▸ **Problem statement**: Search the entries below for "sync". Report each line where it occurs.

Code change snippets:
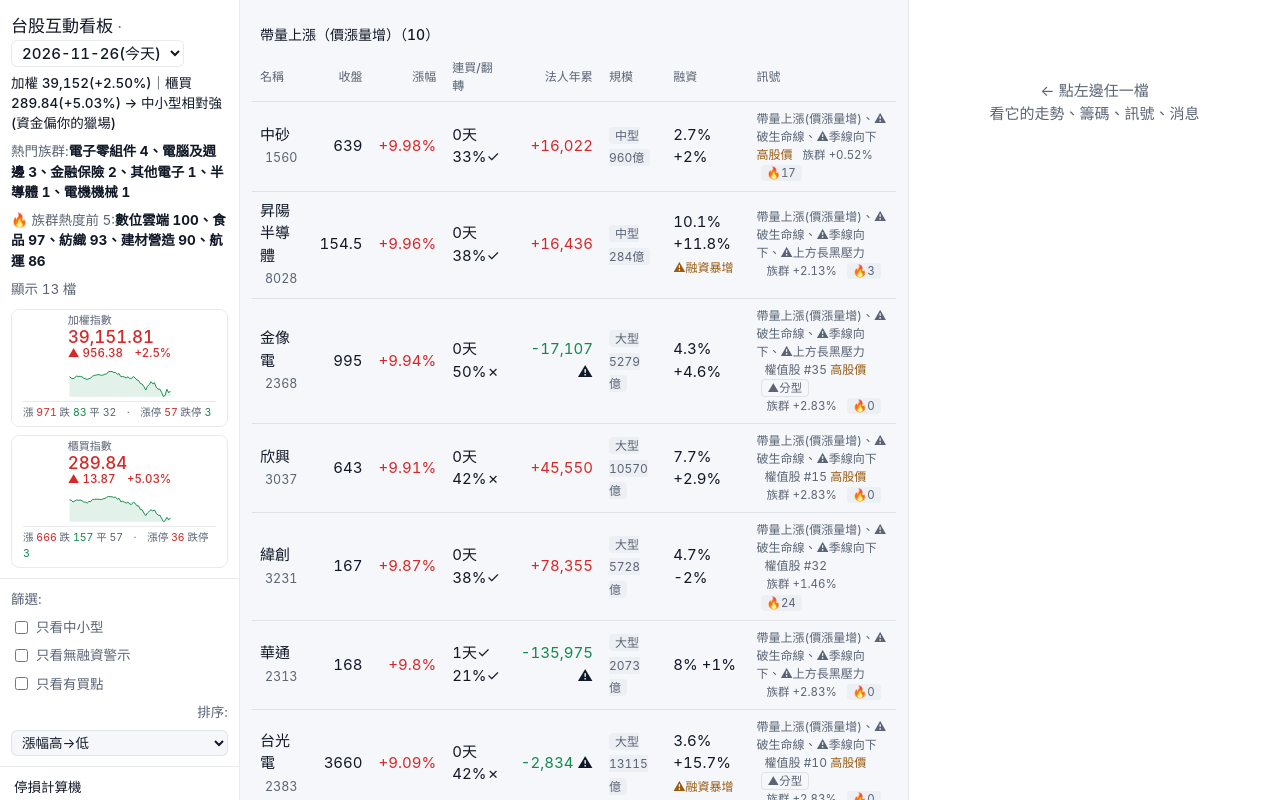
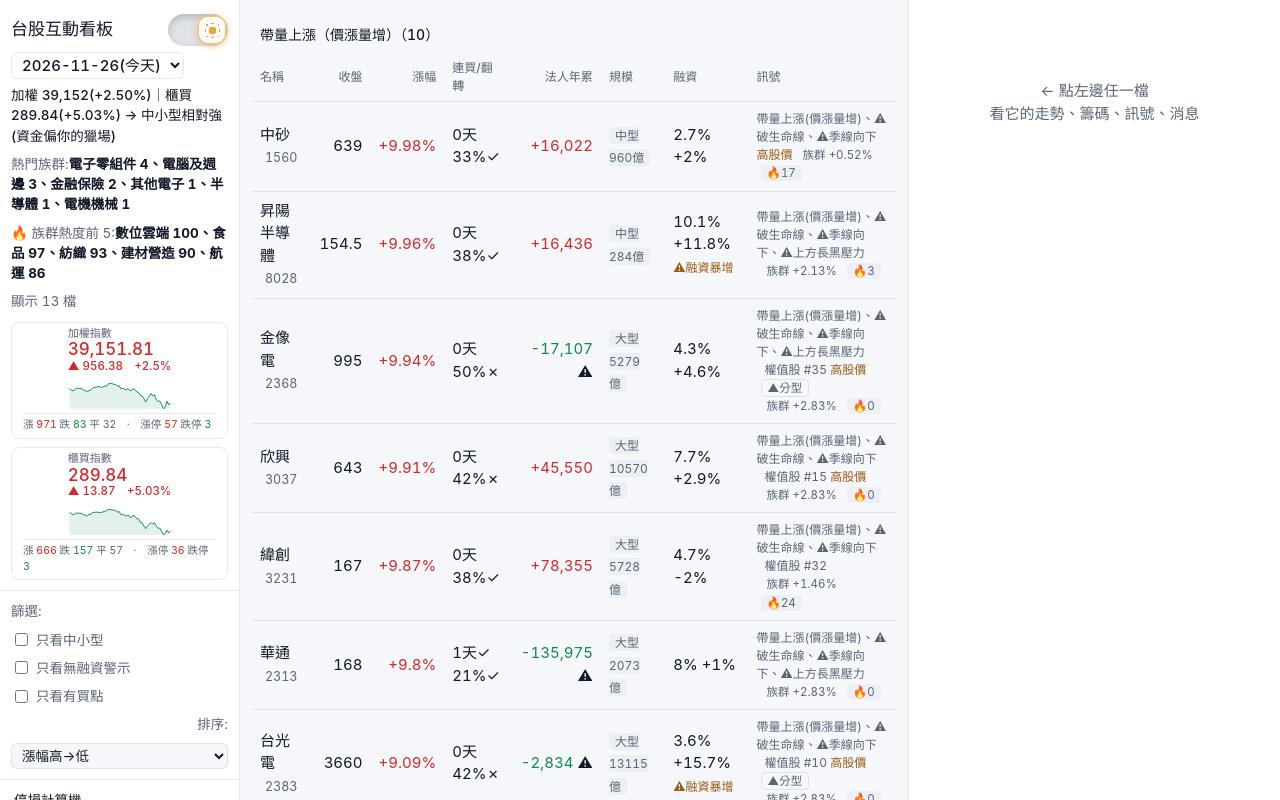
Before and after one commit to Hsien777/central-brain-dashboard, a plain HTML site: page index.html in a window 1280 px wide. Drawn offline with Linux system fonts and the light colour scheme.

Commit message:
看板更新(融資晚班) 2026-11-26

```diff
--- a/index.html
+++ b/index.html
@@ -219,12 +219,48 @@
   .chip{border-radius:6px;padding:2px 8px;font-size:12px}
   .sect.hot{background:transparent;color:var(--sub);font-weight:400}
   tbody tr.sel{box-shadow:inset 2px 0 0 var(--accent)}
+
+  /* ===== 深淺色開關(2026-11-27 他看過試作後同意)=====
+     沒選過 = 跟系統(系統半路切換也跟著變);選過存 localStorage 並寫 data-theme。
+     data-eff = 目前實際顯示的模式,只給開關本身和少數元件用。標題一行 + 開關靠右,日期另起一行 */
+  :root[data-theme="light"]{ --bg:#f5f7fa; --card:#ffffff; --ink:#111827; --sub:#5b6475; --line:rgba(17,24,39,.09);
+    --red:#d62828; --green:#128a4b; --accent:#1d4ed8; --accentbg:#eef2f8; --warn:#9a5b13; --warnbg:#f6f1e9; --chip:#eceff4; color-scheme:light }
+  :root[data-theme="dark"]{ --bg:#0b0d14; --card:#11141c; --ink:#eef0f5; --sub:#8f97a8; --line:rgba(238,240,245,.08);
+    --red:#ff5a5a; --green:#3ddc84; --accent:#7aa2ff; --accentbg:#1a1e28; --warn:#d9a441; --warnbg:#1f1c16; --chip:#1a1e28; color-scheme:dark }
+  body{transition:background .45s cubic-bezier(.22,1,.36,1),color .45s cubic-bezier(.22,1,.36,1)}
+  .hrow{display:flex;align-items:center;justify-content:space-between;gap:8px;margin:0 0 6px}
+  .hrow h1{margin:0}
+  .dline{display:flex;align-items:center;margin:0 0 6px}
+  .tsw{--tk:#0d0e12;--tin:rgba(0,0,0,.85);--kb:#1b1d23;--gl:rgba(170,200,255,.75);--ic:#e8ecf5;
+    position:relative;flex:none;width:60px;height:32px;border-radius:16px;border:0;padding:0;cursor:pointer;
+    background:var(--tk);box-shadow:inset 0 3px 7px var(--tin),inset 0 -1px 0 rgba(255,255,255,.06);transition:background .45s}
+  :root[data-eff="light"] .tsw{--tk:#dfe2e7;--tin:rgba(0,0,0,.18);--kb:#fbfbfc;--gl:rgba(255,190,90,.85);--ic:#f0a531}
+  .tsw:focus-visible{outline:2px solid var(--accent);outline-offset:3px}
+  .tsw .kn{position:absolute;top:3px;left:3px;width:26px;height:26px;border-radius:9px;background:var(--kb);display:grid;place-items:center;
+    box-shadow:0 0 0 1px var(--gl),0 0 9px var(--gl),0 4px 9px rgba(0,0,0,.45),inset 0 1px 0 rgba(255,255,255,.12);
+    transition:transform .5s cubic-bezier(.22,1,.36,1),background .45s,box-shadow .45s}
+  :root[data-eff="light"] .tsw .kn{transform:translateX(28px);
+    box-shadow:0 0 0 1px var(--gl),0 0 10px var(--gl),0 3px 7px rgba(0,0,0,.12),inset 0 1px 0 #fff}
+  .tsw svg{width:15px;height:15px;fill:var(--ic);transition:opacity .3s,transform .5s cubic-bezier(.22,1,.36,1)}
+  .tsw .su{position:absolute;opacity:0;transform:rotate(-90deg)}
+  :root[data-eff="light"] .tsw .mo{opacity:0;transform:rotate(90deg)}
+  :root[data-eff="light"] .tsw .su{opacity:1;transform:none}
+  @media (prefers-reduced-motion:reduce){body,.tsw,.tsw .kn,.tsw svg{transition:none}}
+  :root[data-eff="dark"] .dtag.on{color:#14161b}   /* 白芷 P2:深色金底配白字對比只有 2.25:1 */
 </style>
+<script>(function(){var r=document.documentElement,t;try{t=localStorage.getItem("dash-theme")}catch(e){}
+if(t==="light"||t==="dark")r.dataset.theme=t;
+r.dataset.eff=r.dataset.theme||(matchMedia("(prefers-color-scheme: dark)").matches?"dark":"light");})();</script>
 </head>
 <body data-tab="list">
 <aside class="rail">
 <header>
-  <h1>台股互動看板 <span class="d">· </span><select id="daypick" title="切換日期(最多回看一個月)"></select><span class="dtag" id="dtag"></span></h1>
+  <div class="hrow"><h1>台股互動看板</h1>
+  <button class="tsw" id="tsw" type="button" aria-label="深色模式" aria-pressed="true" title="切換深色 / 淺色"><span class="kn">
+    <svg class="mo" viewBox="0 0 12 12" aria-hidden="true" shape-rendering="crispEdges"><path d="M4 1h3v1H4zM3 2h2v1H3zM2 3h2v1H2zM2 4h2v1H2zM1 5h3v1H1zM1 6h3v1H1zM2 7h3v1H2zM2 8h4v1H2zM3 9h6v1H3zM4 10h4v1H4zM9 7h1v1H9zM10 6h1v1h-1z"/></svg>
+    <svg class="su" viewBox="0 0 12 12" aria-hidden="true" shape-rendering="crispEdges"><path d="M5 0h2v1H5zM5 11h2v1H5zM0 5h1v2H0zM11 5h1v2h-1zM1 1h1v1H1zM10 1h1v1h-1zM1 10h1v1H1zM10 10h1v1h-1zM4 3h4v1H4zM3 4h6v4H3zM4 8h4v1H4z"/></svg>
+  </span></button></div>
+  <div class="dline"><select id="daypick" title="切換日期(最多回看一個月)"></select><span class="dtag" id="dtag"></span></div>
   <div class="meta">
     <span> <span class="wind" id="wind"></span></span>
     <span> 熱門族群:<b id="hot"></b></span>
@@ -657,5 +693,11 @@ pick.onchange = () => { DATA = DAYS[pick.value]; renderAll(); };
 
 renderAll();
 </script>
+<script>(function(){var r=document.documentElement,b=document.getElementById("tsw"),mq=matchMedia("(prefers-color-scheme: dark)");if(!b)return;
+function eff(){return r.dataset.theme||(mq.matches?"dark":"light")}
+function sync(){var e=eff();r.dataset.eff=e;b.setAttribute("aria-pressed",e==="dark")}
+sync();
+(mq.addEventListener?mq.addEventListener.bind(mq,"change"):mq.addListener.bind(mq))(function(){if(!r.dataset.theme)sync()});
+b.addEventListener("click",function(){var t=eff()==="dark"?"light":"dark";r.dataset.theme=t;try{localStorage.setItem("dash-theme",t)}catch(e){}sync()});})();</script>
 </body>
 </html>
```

▸ **Problem solution**:
+function sync(){var e=eff();r.dataset.eff=e;b.setAttribute("aria-pressed",e==="dark")}
+sync();
+(mq.addEventListener?mq.addEventListener.bind(mq,"change"):mq.addListener.bind(mq))(function(){if(!r.dataset.theme)sync()});
+b.addEventListener("click",function(){var t=eff()==="dark"?"light":"dark";r.dataset.theme=t;try{localStorage.setItem("dash-theme",t)}catch(e){}sync()});})();</script>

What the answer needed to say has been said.